Employment; Age Discrimination; Whether Cause of Action Accrues on Final Date of Employment or upon Notice of Termination. On February 25, 2000, the plaintiff, a 54 year old superintendent at a power plant owned and operated by the defendant, was informed that the plant was closing and that his position was being eliminated. At some point before November 13, 2002, he was told that his last work day would be on or about December 31, 2002. Subsequently, he received a letter dated December 13, 2002, which gave him "final notice" of his termination. The plaintiff's last day of employment was January 21, 2003. On June 3, 2003, he filed an age discrimination complaint with the commission on human rights and opportunities (commission). Finding that the plaintiff had notice of the termination more than 180 days before he filed his complaint, the commission dismissed the complaint as untimely under General Statutes 46a-82 (e), which requires that complaints be filed "within 180 days after the alleged act of discrimination." Thereafter, upon the commission's authorization, the plaintiff commenced the instant action.
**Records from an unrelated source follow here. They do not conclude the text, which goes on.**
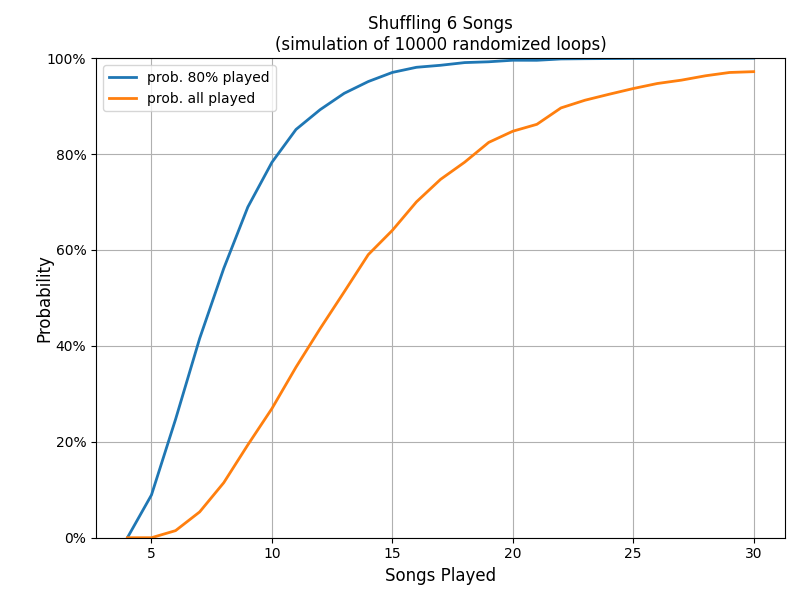
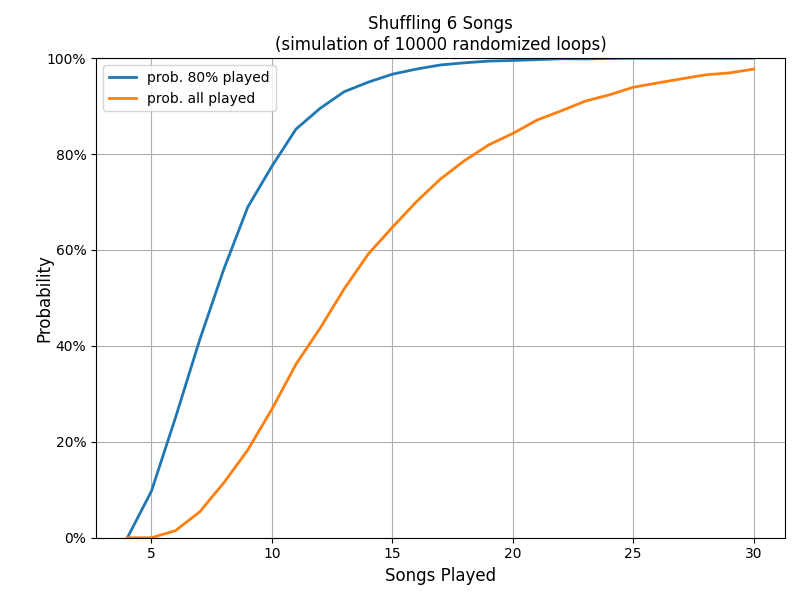
type hints

diff --git a/shuffle-music/shuffle_music_random.py b/shuffle-music/shuffle_music_random.py
@@ -18,7 +18,6 @@ import matplotlib.pyplot as plt
 import pandas as pd
 import shuffle_music_lib
 
-
 # TODO
 # generated random data -> file and re-generate only when not existing to speepup the plotting
 
@@ -27,21 +26,21 @@ import shuffle_music_lib
 # use pandas and matplotlib zu draw charts
 
 
-def gen_rand_playorder(total_songs: int, num_songs_played: int) -> list:
+def gen_rand_playorder(total_songs: int, num_songs_played: int) -> tuple[int]:
     """
     Generate a list of random playorder.
     """
-    playorder = []
+    playorder: list[int] = []
     for _step in range(num_songs_played):
         playorder.append(random.randint(0, total_songs - 1))  # noqa: S311
-    return playorder
+    return tuple(playorder)
 
 
 def loop_over_rand_playorders(
     total_songs: int,
     num_songs_played: int,
     num_test_loops: int,
-):
+) -> tuple[int, float, float]:
     total_songs_80pct = round(total_songs * 0.8, 0)
     cnt_all_played = 0
     cnt_80pct_played = 0
@@ -67,7 +66,9 @@ def loop_over_rand_playorders(
     return result
 
 
-def plot_results(total_songs: int, num_test_loops: int, results: list):
+def plot_results(
+    total_songs: int, num_test_loops: int, results: tuple[int, float, float]
+) -> None:
     df = pd.DataFrame(
         data=results,
         columns=(
@@ -101,8 +102,10 @@ def plot_results(total_songs: int, num_test_loops: int, results: list):
     )
 
 
-def run_simulation_single_processing(total_songs: int, num_test_loops: int) -> list:
-    results = []
+def run_simulation_single_processing(
+    total_songs: int, num_test_loops: int
+) -> tuple[tuple[int, float, float]]:
+    results: list[tuple[int, float, float]] = []
     for num_songs_played in range(total_songs, 5 * total_songs + 1):
         result = loop_over_rand_playorders(
             total_songs=total_songs,
@@ -110,7 +113,7 @@ def run_simulation_single_processing(total_songs: int, num_test_loops: int) -> l
             num_test_loops=num_test_loops,
         )
         results.append(result)
-    return results
+    return tuple(results)
 
 
 def run_simulation_multi_processing(total_songs: int, num_test_loops: int) -> list:
@@ -130,7 +133,7 @@ if __name__ == "__main__":
     total_songs = 6
     num_test_loops = 10_000
 
-    results = []
+    results: list = []
 
     time_start = time.time()
     # results = run_simulation_single_processing(

diff --git a/test_multiprocessing_vs_threading.py b/test_multiprocessing_vs_threading.py
@@ -10,7 +10,7 @@ import threading
 import time
 
 
-def worker_core(i: int, s: str) -> list:
+def worker_core(i: int, s: str) -> tuple[int, str, int]:
     """
     For worker_core_cpu and worker_core_io.
     """
@@ -19,7 +19,7 @@ def worker_core(i: int, s: str) -> list:
     return result
 
 
-def worker_core_cpu(i: int, s: str) -> list:
+def worker_core_cpu(i: int, s: str) -> tuple[int, str, int]:
     """
     For all CPU limited worker implementations.
     """
@@ -30,7 +30,7 @@ def worker_core_cpu(i: int, s: str) -> list:
     return result
 
 
-def worker_core_io(i: int, s: str) -> list:
+def worker_core_io(i: int, s: str) -> tuple[int, str, int]:
     """
     For all I/O limited worker implementations.
     """
@@ -39,14 +39,14 @@ def worker_core_io(i: int, s: str) -> list:
     return result
 
 
-def worker_multiprocessing_1(i: int, s: str) -> list:
+def worker_multiprocessing_1(i: int, s: str) -> tuple[int, str, int]:
     return worker_core_cpu(i=i, s=s)
 
 
 def worker_multiprocessing_2(
     q_work: multiprocessing.Queue,
     q_results: multiprocessing.Queue,
-):
+) -> None:
     """
     Not faster than multiprocessing_1.
     """
@@ -56,7 +56,7 @@ def worker_multiprocessing_2(
         q_results.put(result)
 
 
-def worker_threading_1(q_work: queue.Queue, results: dict):
+def worker_threading_1(q_work: queue.Queue, results: dict) -> None:
     """For threading_1."""
     while not q_work.empty():
         i, s = q_work.get()
@@ -65,7 +65,7 @@ def worker_threading_1(q_work: queue.Queue, results: dict):
         q_work.task_done()
 
 
-def multiprocessing_1(l_pile_of_work: list):
+def multiprocessing_1(l_pile_of_work: list) -> list[tuple[int, str, int]]:
     """
     For CPU limited tasks.
     """

diff --git a/shuffle-music/shuffle_music_lib.py b/shuffle-music/shuffle_music_lib.py
@@ -4,7 +4,7 @@ Shared methods.
 """
 
 
-def check_all_played(total_songs: int, playorder: list) -> bool:
+def check_all_played(total_songs: int, playorder: tuple[int]) -> bool:
     """
     Check if all songs are played = in playorder.
 
@@ -22,11 +22,11 @@ assert check_all_played(6, (5, 4, 3, 2, 1, 0)) is True
 assert check_all_played(6, (0, 1, 2, 3, 4, 0)) is False
 
 
-def check_cnt_unique_played(playorder: list) -> int:
+def check_cnt_unique_played(playorder: tuple[int]) -> int:
     """Count how many songs are played."""
-    how_many_played = set(playorder)  # set is a unique list
+    how_many_played: set[int] = set(playorder)  # set is a unique list
     return len(how_many_played)
 
 
-assert check_cnt_unique_played((0, 1, 2, 3, 4, 5)) == 6
-assert check_cnt_unique_played((0, 0, 2, 2, 4, 5)) == 4
+assert check_cnt_unique_played(playorder=(0, 1, 2, 3, 4, 5)) == 6
+assert check_cnt_unique_played(playorder=(0, 0, 2, 2, 4, 5)) == 4

diff --git a/test_threading.py b/test_threading.py
@@ -8,7 +8,7 @@ import threading
 import time
 
 
-def worker(q_work: queue.Queue, results: dict):
+def worker(q_work: queue.Queue, results: dict) -> None:
     while not q_work.empty():
         i, s = q_work.get()
         time.sleep(0.1)
@@ -20,9 +20,9 @@ def worker(q_work: queue.Queue, results: dict):
 if __name__ == "__main__":
     d_results = {}  # threads can write into dict
     # gen. pile of work
-    l_pile_of_work = []
+    l_pile_of_work: list[tuple[int, str]] = []
     for i in range(1_000):
-        tup = (i, "n" + str(i))
+        tup: tuple[int, str] = (i, "n" + str(i))
         l_pile_of_work.append(tup)
     # convert list of work to queue
     q_pile_of_work = queue.Queue(

diff --git a/cartesian-csv-gen/cartesian-csv-gen.py b/cartesian-csv-gen/cartesian-csv-gen.py
@@ -13,15 +13,15 @@ from configparser import ConfigParser
 config = ConfigParser()
 config.read("cartesian-csv-gen.ini")
 
-listOfKeys = []
-listsOfValues = []
+listOfKeys: list[str] = []
+listsOfValues: list[str] = []
 
 for k in config.options("dynamic"):
     s = config.get("dynamic", k)
     listOfKeys.append(k)
     l = s.split(",")
     l = [v.strip() for v in l]  # trim white spaces
-    listsOfValues.append(l)
+    listsOfValues.extend(l)
 
 with open("out.csv", "w", newline="\n") as fh:
     fh.write("\t".join(listOfKeys))

diff --git a/test_multiprocessing.py b/test_multiprocessing.py
@@ -6,14 +6,14 @@ import multiprocessing
 import os
 
 
-def worker(i: int, s: str) -> list:
+def worker(i: int, s: str) -> tuple[int, str, int]:
     result = (i, s, os.getpid())
     return result
 
 
 if __name__ == "__main__":
     # gen. pile of work
-    l_pile_of_work = []
+    l_pile_of_work: list[tuple[int, str]] = []
     for i in range(1_000):
         tup = (i, "n" + str(i))
         l_pile_of_work.append(tup)

diff --git a/UTF8_to_ANSI/convert_utf8_to_ansi.py b/UTF8_to_ANSI/convert_utf8_to_ansi.py
@@ -18,6 +18,7 @@ for f in glob.glob("in/*.*"):
     except UnicodeEncodeError:
         os.rename(f, f"error/{fileName}")
         print(f"ERROR reading '{fileName}' as UTF-8")
+        exit()
 
     try:
         with open(f"out/{fileName}", mode="w", encoding="ansi", newline="\r\n") as fh:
The defendant moved for summary judgment, alleging that (1) the complaint to the commission was untimely, (2) the plaintiff failed to establish a prima facie case of discrimination, and (3) the defendant presented a nondiscriminatory reason for the termination. Concluding that the complaint was untimely, the court rendered summary judgment in the defendant's favor. In doing so, it applied the federal rule enunciated in Delaware State College v. Ricks, 449 U.S. 250 (1980), namely, that the date of unequivocal notice of termination controls in determining when a cause of action accrues under Title VII of the Civil Rights Act of 1964. The court found that there was no genuine issue of material fact that the plaintiff had received notice of termination before November 13, 2002, and that the complaint had not been filed within 180 days of that date. On appeal to the Appellate Court (103 Conn. App. 188), the plaintiff argued that the relevant date for determining when the action accrued was the date of termination. Alternatively, he claimed that he was given unequivocal notice on December 13, 2002, which was within 180 days of the filing of his complaint. The court, after finding that the language of 46a-82 (e) was ambiguous, considered the legislative policy of avoiding dismissal of meritorious claims based on late filings of complaints as well as the remedial purpose of our antidiscrimination statutes. It then suggested that a genuine issue of material fact might exist as to whether the defendant provided unequivocal notice of termination prior to December 13, 2002. The court ultimately declined to adopt the federal rule and held that the filing period under 46a-82 (e) starts upon the termination of employment, not when an employee is notified of the cessation. It thus found that the instant complaint was timely, having been filed within 180 days of January 21, 2003, the final day of employment. Next, the court concluded that summary judgment was inappropriate on the merits of the claim because, having found that the plaintiff established a prima facie case of age discrimination, there existed a genuine issue of material fact as to whether the defendant's stated nondiscriminatory reason was pretextual. Accordingly, it reversed the judgment of the trial court. In this appeal, the Supreme Court will decide whether the Appellate Court's conclusions were correct.